The Dominicans in India are focusing on countering the violence they see every day in the deprivation and abuse against children and women particularly among the Dalits and indigenous.  May we assist them with our prayers and preaching and may we seek other forms of support for them both financially and in awareness raising. Then as we note the great fragility of the Child in the crib this Christmas, may we see modeled there millions of His brothers and sisters born into the poverty of India.

Posted in News, Peace & Justice Blog

Justice Updates – December 17, 2019

Staying engaged in justice work can be challenging and discouraging. Sometimes we need to treat ourselves to self-care. Buddhist teacher, Haemin Sunim, offers five simple steps for this goal.

A new report found that oxygen levels in the world’s oceans declined by 2 percent over 50 years, threatening marine life around the planet. You can read more here.

Methane was originally positioned as a safer, cleaner fuel obtained by fracking.  However, methane escaping into the atmosphere is causing serious climate issues.  A New York Times visual journalist and climate reporter went to West Texas oilfields and filmed methane escaping from oil and gas sites.  To the naked eye, everything seems normal but when filmed with special cameras, the escaping gas is obvious.  You can watch it here.

Call your governor.  We need refugees.  President Trump signed Executive Order 13888 that requires governors and city councils to approve any refugee resettlement. If you live in one of these states – California – Connecticut – Delaware – Hawaii – Illinois – Louisiana – Maine – Minnesota – Nevada – New York – Rhode Island – Wisconsin – please call your governor and ask him/her to provide written consent to allow resettle refugees and share publicly why they are providing consent.  Here’s more information from Catholic Legal Immigration Network.

Catholic Mobilizing Network presented President Trump and Attorney General Barr with a petition signed by more than 3,000 bishops, clergy, women religious, and laypeople condemning the restart of federal executions.  Then the Supreme Court issued a decision upholding the preliminary court injunction that temporarily placed federal executions on hold.  In the coming months, The U.S. Court of Appeals for the District of Columbus Circuit will decide whether the executions can resume.  They are still collecting signatures to the National Catholic Petition Against Federal Executions.  You can read the petition and add your signature here.

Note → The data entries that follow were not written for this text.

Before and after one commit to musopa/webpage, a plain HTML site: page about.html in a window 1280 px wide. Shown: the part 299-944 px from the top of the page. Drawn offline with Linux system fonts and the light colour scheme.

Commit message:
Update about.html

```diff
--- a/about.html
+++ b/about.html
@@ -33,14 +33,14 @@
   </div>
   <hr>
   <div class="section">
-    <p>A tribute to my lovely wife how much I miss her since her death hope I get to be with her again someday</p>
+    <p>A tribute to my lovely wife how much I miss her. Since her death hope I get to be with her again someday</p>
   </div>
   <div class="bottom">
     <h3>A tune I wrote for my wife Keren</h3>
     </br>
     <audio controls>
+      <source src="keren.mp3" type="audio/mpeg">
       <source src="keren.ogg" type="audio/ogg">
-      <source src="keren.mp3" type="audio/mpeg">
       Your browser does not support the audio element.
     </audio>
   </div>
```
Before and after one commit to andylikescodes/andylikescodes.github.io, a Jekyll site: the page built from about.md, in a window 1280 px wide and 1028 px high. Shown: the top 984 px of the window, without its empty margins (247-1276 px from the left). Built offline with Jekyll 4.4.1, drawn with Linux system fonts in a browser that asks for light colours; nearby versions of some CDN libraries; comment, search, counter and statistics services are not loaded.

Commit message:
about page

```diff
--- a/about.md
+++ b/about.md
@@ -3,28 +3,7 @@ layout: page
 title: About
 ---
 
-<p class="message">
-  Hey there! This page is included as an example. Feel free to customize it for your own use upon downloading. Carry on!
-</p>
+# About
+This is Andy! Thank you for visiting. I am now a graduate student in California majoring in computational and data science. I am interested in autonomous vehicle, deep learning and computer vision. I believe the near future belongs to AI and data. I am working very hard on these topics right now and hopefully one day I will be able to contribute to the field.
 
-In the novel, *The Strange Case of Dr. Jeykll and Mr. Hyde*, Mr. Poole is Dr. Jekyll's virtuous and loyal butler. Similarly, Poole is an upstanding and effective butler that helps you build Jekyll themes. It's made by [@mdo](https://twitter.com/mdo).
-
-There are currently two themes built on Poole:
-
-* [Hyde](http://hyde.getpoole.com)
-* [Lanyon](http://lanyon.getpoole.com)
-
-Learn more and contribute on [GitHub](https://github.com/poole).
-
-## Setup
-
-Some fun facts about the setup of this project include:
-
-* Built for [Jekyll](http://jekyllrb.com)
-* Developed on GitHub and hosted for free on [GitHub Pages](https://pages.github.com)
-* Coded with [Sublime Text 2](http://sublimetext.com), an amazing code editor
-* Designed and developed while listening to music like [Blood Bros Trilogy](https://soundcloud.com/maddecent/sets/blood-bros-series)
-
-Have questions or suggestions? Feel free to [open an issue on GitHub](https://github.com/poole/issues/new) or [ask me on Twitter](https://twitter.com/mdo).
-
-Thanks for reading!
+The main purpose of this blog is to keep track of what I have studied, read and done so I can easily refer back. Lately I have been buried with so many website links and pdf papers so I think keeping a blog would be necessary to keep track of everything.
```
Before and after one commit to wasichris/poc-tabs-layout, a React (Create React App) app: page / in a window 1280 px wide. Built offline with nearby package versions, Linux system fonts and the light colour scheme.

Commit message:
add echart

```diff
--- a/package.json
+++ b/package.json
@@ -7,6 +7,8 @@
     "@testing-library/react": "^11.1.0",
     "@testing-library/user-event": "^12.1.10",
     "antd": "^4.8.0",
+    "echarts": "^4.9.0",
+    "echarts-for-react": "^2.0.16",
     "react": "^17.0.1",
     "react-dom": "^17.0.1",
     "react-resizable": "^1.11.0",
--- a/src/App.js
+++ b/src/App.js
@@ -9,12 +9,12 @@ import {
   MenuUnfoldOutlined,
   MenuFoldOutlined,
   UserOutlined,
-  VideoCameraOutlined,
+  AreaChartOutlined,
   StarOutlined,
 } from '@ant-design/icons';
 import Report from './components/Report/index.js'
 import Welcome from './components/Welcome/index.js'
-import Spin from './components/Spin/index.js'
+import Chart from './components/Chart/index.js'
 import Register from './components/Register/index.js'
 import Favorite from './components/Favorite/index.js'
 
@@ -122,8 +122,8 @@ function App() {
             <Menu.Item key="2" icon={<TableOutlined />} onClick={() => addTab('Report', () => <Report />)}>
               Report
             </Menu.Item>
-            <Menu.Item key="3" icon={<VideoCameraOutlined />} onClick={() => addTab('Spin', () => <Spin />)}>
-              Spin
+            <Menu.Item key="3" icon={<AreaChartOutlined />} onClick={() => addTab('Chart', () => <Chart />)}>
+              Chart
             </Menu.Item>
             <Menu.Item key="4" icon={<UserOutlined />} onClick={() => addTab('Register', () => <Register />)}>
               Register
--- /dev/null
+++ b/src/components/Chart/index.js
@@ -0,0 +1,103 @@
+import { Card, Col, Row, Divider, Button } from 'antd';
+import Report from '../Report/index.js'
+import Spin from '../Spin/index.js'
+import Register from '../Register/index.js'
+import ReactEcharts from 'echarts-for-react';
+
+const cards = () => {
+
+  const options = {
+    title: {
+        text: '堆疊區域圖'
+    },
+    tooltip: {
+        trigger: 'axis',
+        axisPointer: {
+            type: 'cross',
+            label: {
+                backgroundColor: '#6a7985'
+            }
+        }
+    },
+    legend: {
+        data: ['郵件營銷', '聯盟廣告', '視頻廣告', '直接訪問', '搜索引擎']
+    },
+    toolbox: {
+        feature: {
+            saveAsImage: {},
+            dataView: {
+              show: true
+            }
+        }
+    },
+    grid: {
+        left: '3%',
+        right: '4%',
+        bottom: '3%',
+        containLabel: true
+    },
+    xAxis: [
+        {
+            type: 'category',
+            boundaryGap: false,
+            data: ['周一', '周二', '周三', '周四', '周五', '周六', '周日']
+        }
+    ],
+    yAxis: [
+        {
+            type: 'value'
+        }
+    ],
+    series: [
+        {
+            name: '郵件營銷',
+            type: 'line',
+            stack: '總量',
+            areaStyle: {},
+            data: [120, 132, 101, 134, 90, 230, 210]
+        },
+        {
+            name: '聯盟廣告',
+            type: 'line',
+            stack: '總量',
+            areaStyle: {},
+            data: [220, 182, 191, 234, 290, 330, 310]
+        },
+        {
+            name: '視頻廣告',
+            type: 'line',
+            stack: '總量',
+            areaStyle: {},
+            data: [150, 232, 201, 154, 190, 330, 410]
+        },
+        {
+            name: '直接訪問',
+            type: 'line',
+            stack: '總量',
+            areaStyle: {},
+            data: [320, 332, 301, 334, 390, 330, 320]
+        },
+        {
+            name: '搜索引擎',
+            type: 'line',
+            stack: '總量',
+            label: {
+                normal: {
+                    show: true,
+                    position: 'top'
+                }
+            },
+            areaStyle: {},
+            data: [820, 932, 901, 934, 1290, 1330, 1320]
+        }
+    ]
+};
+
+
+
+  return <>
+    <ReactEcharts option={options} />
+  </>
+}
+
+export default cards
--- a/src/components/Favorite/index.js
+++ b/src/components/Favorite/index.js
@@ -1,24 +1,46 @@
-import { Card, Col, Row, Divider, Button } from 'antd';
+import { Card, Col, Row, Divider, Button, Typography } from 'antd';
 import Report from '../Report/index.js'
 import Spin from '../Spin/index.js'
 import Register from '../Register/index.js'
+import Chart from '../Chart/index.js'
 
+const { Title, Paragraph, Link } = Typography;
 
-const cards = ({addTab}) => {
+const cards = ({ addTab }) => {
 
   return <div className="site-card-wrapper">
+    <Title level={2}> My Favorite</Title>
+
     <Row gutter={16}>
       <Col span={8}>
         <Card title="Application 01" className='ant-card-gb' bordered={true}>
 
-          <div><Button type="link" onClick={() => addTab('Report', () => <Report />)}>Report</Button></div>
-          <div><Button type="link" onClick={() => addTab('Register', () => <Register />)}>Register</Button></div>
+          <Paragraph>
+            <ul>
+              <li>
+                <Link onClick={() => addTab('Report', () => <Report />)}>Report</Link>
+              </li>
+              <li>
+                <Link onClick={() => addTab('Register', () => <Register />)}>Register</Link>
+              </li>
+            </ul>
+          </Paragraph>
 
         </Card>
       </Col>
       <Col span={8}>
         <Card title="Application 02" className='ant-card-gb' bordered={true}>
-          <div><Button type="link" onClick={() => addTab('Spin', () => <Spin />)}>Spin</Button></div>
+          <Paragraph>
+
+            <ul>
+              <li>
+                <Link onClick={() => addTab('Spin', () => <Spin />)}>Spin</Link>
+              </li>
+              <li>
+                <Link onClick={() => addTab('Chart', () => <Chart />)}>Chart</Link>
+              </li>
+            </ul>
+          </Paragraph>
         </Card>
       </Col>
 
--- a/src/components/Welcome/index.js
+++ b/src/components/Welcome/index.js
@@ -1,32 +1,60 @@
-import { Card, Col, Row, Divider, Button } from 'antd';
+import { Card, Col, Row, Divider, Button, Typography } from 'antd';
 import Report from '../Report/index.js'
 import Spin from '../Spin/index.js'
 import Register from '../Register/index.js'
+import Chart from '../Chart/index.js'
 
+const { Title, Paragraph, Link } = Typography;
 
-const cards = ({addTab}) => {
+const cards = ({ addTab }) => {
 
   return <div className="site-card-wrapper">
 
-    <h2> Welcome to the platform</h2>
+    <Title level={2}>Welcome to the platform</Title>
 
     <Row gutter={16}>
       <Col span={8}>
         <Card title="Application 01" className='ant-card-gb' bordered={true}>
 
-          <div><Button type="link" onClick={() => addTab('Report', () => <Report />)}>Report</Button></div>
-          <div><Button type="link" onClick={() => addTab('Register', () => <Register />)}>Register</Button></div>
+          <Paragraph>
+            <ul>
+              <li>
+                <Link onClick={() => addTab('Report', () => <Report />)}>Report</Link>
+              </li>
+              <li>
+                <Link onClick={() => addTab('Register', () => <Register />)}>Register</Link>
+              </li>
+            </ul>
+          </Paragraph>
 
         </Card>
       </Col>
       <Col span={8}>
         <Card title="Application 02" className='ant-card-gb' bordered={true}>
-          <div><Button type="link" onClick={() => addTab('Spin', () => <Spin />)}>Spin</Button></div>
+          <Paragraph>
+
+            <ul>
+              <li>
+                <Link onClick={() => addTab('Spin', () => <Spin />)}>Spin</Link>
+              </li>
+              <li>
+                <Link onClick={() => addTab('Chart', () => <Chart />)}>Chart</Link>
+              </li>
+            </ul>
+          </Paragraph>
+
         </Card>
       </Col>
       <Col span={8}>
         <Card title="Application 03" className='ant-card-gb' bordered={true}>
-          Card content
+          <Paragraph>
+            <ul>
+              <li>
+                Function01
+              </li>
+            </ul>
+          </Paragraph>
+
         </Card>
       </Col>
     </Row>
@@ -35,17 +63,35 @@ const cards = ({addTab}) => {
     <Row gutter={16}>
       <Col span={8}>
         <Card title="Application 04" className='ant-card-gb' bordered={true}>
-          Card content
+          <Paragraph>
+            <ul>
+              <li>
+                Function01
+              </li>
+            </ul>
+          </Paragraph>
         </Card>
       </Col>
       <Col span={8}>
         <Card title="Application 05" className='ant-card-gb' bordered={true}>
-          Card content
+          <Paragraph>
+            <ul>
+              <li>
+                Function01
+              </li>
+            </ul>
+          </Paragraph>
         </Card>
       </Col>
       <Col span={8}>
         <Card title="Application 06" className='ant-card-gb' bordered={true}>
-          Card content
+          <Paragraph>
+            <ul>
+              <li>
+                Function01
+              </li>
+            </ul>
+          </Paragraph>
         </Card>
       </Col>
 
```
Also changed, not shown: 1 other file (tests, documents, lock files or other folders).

Did you know that the House of Representatives has passed 389 bills, 250 of which are bipartisan?  The Senate has only passed 91.  Who’s working harder?  Find out more?

Religious Institutions are providing the impetus for a solar energy boom. This is a good news story.

Earlier in the year, Sr. Doris told us about the Honduran climate crusader, Berta Cáceres who was murdered. Seven men were sentenced in early November. Several of these men, Douglas Bustillo and Mariano Dias were both trained at the SOA (School of the Americas) in Bennings, GA.  However, none of the seven sentences were the ones who ordered and paid for Cáceres’ murder. None of these perpetrators have faced trial.  Bustillo and Diaz were sentenced to 30 years and six months and 30 years respectively. They communicated with Henry Hernandez who led a group of hitmen to Cáceres’ home on March 2, 2016 to execute the murder. Hernandez and the other three hitmen were sentenced to 50 years for both the murder of Cáceres and the attempted murder of Mexican environmentalist Gustavo Castro who was at Cáceres’ home at the time of the murder. The court’s sentences affirmed that Cáceres was murdered for her leadership in COPINH’s (Council of Popular and Indigenous Organization of Honduras)  opposition to DESA’s (Desarrollos Energeticos, SA) internationally-financed hydroelectric  project on the Gualcarque River.  To read more about this, click here.



Posted in News, Peace & Justice Weekly Updates